speed they pay for from their internet service provider. Larger ISP’s
especially have had information come to light in the past about their
throttling of user connections. The Verge notes that in 2014, five US
providers and one European provider were discovered deliberately throttling
their user connections.
For a user, this could mean that the money that you’re spending
on your link isn’t giving you the kind of speed you’re paying for. It’s a
ripoff. Users need to be aware of the services they pay for and demand better
from their ISPs. In the end, the only person losing out would be the end-user.
To this end, users need to be aware of how to test their internet connections.
How Internet Speed Tests Work
Depending on what sort of app a user relies on to provide
results, a speed test can work in several different ways. The most common methods
start with discovering the location of the user’s machine and then connecting
to the closest server. The closer proximity allows the testing application to
lower the latency between the server and the user. Once the location is
determined, the app starts testing the user’s download speed by sending a
series of data over the connection and seeing how fast it takes for the file to
complete. It then does the same with the user’s upload speed and then provides
a score based on the results of the operation.
To determine whether your internet service provider is
throttling your speed, you may need to undergo a speed test. It’s not a
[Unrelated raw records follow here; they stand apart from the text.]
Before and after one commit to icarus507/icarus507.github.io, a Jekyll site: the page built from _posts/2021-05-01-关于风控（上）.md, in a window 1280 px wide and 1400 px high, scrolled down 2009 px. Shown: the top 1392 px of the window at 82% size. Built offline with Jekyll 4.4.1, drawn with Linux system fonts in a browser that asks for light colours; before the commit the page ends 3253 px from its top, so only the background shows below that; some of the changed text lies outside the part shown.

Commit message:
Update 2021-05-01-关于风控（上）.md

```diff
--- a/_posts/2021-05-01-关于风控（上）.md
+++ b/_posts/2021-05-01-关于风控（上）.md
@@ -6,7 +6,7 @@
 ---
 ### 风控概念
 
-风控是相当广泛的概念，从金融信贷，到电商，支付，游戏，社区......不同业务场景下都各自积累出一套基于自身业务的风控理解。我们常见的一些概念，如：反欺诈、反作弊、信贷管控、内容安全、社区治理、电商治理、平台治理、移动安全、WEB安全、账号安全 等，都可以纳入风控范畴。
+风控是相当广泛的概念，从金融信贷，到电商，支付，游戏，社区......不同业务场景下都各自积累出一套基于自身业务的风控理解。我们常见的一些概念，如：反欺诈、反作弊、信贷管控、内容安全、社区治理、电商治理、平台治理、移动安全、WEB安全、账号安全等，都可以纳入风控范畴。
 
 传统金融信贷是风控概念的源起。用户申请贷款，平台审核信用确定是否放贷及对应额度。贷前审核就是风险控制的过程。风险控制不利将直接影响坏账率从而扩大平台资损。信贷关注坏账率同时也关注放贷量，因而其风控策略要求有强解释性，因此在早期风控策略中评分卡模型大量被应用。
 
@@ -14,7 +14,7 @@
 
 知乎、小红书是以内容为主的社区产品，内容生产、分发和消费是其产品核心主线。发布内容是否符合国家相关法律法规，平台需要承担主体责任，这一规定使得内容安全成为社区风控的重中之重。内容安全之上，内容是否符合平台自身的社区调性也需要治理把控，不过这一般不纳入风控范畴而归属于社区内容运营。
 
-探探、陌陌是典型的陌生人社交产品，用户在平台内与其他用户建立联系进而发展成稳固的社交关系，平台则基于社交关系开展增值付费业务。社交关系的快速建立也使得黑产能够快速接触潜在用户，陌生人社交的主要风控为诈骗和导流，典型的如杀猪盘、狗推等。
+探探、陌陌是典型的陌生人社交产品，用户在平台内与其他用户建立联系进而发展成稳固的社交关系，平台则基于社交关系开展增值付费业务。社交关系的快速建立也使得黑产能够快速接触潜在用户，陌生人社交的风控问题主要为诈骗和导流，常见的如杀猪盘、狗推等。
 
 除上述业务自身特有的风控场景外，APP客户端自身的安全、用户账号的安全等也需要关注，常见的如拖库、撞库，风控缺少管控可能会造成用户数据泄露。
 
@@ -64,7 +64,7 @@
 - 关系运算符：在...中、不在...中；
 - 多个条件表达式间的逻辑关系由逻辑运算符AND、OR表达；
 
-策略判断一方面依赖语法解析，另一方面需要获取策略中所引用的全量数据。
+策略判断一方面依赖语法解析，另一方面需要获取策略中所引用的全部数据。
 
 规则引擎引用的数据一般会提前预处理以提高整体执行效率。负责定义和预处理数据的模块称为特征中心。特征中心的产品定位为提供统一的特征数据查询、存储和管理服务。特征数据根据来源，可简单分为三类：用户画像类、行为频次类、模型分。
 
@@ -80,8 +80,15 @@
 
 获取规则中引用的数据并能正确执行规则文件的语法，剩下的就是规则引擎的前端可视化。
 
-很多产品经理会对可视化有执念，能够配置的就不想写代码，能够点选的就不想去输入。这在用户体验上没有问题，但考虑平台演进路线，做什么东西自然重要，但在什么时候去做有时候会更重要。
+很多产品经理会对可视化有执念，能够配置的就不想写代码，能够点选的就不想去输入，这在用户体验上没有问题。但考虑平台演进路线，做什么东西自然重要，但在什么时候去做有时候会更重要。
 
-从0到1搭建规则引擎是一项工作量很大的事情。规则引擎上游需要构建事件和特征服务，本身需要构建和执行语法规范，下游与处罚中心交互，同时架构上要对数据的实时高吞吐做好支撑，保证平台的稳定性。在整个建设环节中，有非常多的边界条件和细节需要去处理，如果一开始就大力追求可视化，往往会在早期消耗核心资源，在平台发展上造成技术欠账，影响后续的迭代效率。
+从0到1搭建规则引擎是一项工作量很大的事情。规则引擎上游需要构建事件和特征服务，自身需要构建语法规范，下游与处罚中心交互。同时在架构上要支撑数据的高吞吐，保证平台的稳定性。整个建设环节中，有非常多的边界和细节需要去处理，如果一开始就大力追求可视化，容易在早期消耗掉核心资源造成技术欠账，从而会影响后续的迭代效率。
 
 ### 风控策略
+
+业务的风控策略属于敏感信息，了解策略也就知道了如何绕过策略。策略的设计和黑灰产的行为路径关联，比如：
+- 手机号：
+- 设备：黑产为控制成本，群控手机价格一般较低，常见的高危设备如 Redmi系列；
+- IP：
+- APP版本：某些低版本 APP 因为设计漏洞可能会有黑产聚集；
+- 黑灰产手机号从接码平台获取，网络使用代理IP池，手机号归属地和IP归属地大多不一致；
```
complicated system to navigate, and most speed testing purposes do most of the
work for the user in the background. Many of them can execute in the
convenience of a browser, but there are desktop-only and phone-only
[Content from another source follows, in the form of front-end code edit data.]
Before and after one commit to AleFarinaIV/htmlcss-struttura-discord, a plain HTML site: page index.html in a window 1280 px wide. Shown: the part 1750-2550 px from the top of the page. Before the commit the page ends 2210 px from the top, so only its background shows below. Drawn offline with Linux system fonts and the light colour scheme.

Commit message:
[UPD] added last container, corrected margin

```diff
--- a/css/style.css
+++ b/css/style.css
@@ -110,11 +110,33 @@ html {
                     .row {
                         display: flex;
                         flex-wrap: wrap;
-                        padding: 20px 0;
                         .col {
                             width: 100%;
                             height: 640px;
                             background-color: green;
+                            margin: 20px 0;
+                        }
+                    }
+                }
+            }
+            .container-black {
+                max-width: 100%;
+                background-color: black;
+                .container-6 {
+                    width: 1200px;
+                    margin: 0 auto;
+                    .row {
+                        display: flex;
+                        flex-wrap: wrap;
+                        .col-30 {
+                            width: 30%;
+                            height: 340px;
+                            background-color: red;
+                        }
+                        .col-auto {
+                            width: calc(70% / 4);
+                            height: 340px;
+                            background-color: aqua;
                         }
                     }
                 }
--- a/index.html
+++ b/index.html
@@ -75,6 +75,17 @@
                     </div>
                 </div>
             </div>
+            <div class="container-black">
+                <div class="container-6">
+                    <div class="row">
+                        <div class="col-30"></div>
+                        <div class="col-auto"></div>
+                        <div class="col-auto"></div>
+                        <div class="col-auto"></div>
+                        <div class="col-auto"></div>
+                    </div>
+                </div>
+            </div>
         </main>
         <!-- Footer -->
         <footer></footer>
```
applications that can do the same.
Here are some of the best speed testing
tools that are currently available to users on the web today:
Utilizing 88 servers located around the world, SpeedOf attempts to determine the
user’s location and then connect them to the closest server. The test uses
HTML5 in its interface and is a smooth experience for both desktop and mobile
users. An additional feature for consistent users is that the latest speed test
graph obtained from the site can be compared to previous tests to determine if
their current connection quality is as good as in the past.
offers in-depth information about a user’s machine, including its ping
throughout the test and the final speed for uploads and downloads. The ping
information is especially useful if the user may need to diagnose a connection
problem with dropped packets. Speed Smart also offers desktop users an
application that can track the history of their connection speed, but unless
the user is looking for the optimal connection speed and ping for their gaming,
the app is too much hassle.
regarding your internet connection, for the average user, most of this is just
background noise. TestMy.net offers a wide range of comparison with other ISP’s
and speed testers, even running comparisons with other testers live. It also
splits its upload and download test into separate, distinct applications,
allowing users to isolate problems with one or the other. However, unlike other
tests mentioned so far, this one has the caveat of needing the user to download
an app to their machine. The application only works on desktops, and mobile
users can’t benefit from the in-depth insight TestMy.net provides.
speed tests on the net, Ookla’s speed test offers a lot of insight for a simple
connection test. It has access to over 1000 servers located around the world to
provide best results, and users can change the preferred server at will,
allowing them to test on an external server if their ISP owns the preferred
one. Ookla also collects information about the average speed for a particular
region and users are invited to fill out a survey at the end of the test,
giving details about how much they pay for broadband and other information that
may help other users decide with regards to internet costs.
Netflix to test the stability of a user’s connection, it runs an automatic
speed test and delivers results to the user. No ping information, IP
information, or any other information at all. It’s as barebones as it gets, but
sometimes a number is all a user needs.
Know What You’re Paying For
Whether it’s a mobile connection or a desktop connection, the
onus is on the user to be aware of the service they’re paying for. Speed tests
offer the consumer a redress to test their ISP and confirm that they are indeed
getting what they shell out their money for. A single speed test isn’t usually
enough to establish a problem, and it is recommended that a user employ two or
more sites to verify the results.